Years ago I started an online text-based roleplay series; basically a collaborative story. It wasn't supposed to be a series. I had barely started roleplaying and it was more like a test to see what running one of those would feel like. So I didn't think too much on the fact that I was using a couple of characters from my novel (a mere project at the time) to build the story. The RP generated interest and spun two sequels, one of which is still running. The world and story of the RP are unique and completely unrelated with my novel yet I've been told that, because I used my novel characters (name and physical description, not their story) in the game, if I were to pursue traditional publishing I would have to either change the characters in the book or take down the RP since it's published online. Is this a fact?
Assuming the RP itself is not an issue. Say I sign with an agent, the book gets picked up by a publisher and all those wonderful things I tell myself to think of as 'near impossible best case scenarios' actually come true. If down the road from that me and my RP buddies would like to take the story we wrote together and make something with it along the lines of a comic or web series (we've discussed doing it for funsies, not profits), would those names and similarities pose an issue even if both works are basically authored by me?
RED LIGHT FLASHING!!!!!
(can you guess why?)
The authors I've seen write spin-offs or prequel shorts, or whatever else using their characters online, however successful, were self published. Fellow writers tell me that with traditional publishing that isn't quite possible.
Bottom line: once a work is published the traditional way how much freedom, if any, does an author have to play with his own creations in his own time without it bitting him/her in the tender meat of their sitting down area?
You're asking the wrong question.
Here's the question you SHOULD ask: "the story that my RP buddies and I wrote together" --who owns the copyright to that?
Once you have more than one person involved in the creation of a work it's no longer just yours. It does not matter if you originated the project. It does not matter that you think of it as yours. If someone else contributed in a meaningful way to plot, character development, setting, they have rights in the work. You can fix this by having everyone sign what's essentially a quit claim to the work, but the smarter thing to do was make sure everyone understood they were NOT co-owners at the start.
Publishers won't care if your RP game is online. In fact, they'll probably love it. More people to buy the book.
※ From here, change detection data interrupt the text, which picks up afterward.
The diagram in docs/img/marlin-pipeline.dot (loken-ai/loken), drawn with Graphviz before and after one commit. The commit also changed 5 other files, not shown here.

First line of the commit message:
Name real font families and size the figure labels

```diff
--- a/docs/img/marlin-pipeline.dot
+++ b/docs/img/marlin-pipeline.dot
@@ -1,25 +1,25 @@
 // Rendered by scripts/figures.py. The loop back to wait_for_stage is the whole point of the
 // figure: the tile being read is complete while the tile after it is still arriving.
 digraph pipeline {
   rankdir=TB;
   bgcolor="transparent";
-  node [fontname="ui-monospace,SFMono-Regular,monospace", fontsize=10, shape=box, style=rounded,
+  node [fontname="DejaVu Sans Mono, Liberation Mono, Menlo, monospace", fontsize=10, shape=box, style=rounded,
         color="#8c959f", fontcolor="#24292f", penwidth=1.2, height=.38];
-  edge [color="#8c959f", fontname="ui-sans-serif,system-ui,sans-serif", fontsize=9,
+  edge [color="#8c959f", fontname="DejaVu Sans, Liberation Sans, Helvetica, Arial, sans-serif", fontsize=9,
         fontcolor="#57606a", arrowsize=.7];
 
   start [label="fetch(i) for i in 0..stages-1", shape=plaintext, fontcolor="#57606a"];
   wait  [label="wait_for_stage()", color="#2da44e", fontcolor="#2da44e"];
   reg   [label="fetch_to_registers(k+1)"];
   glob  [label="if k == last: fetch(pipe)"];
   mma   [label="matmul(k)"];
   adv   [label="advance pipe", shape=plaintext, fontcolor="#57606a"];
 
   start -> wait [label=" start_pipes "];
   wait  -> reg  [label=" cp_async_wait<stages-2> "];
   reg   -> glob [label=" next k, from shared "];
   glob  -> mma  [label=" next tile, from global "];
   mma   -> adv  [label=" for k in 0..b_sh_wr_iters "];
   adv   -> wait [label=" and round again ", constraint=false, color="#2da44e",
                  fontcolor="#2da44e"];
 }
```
But I absolutely guarantee you that if your book is successful in any meaningful way (ie money) you're going to have people coming out of the woodwork claiming a piece of it.
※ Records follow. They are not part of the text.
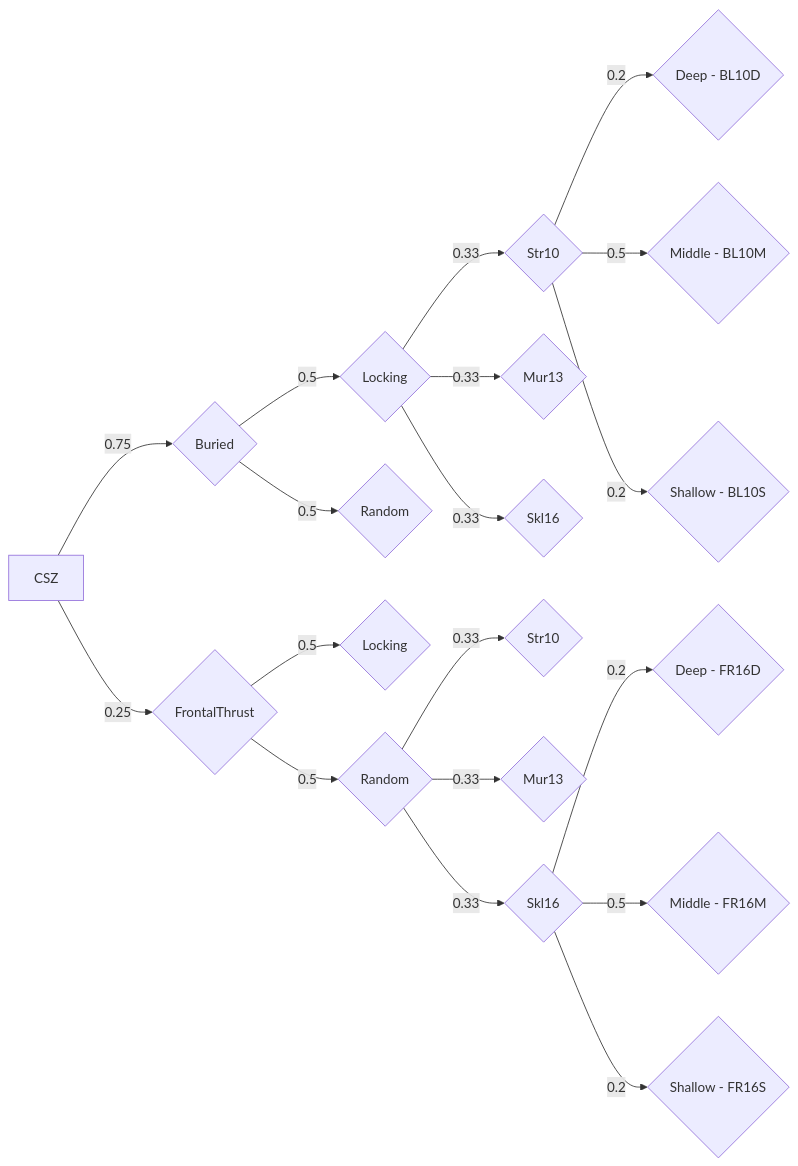
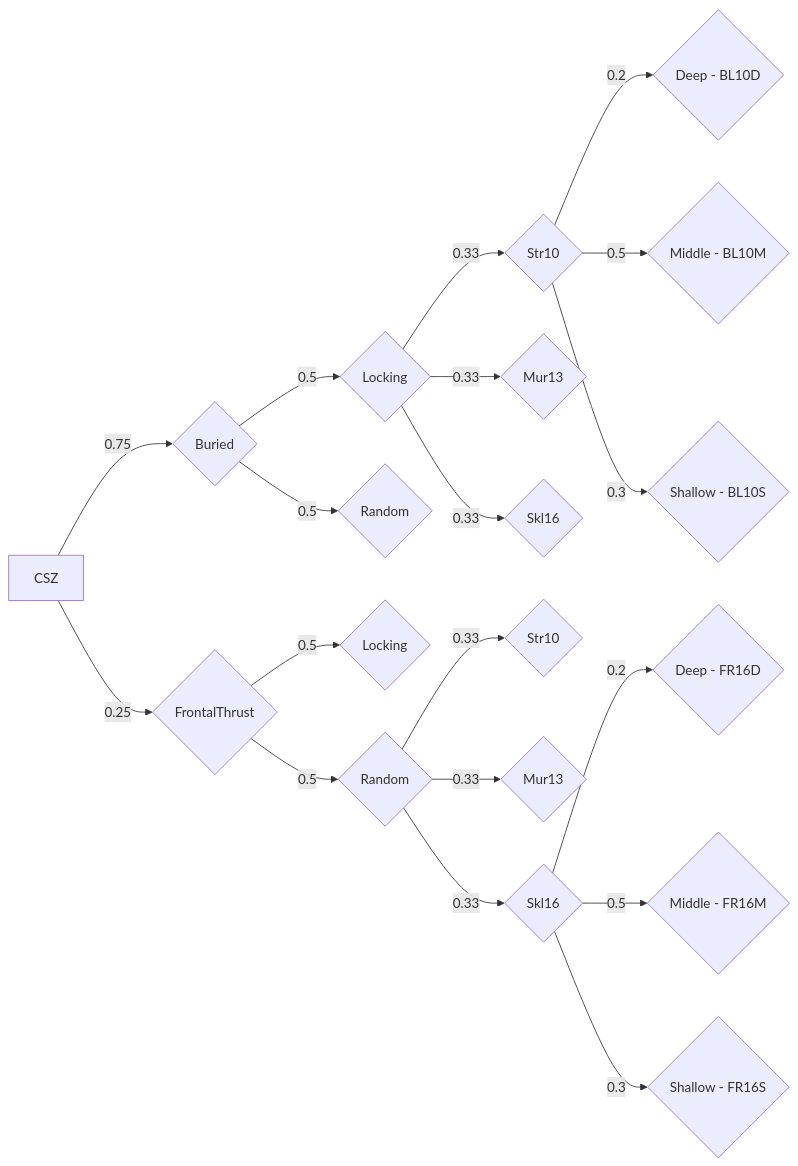
The diagram in docs/seismic-and-tsunami-sources.md (rjleveque/CHTuser), drawn with Mermaid before and after one commit. The commit also changed other lines of this file, not shown here.

````diff
--- a/docs/seismic-and-tsunami-sources.md
+++ b/docs/seismic-and-tsunami-sources.md
@@ -32,24 +44,24 @@
 ```{mermaid}
 graph LR
     CSZ --> |0.75| B{Buried}
     CSZ --> |0.25| F{FrontalThrust}
 
     B --> |0.5| BL{Locking}
     B --> |0.5| BR{Random}
     BL --> |0.33| BL10{Str10}
     BL --> |0.33| BL13{Mur13}
     BL --> |0.33| BL16{Skl16}
     BL10 --> |0.2| BL10D{Deep - BL10D}
     BL10 --> |0.5| BL10M{Middle - BL10M}
-    BL10 --> |0.2| BL10S{Shallow - BL10S}
+    BL10 --> |0.3| BL10S{Shallow - BL10S}
 
     F --> |0.5| FL{Locking}
     F --> |0.5| FR{Random}
     FR --> |0.33| FR10{Str10}
     FR --> |0.33| FR13{Mur13}
     FR --> |0.33| FR16{Skl16}
     FR16 --> |0.2| FR16D{Deep - FR16D}
     FR16 --> |0.5| FR16M{Middle - FR16M}
-    FR16 --> |0.2| FR16S{Shallow - FR16S}
+    FR16 --> |0.3| FR16S{Shallow - FR16S}
 
 ```
````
You might think an easy solution is to change the names and character descriptions but if you make enough money, that won't matter. You WILL be targeted by people wanting a piece of the action.
You need an intellectual property lawyer. AND you need to sort this out before you do anything bold like sign a publishing contract. The boilerplate on every publishing contract in this universe and the next one over requires you to warrant that you are the creator of the work, and are not infringing on anyone else's copyright. Their insurance and yours will NOT cover you if you are found to be in violation of the warranty you gave.
Aren't you glad you asked?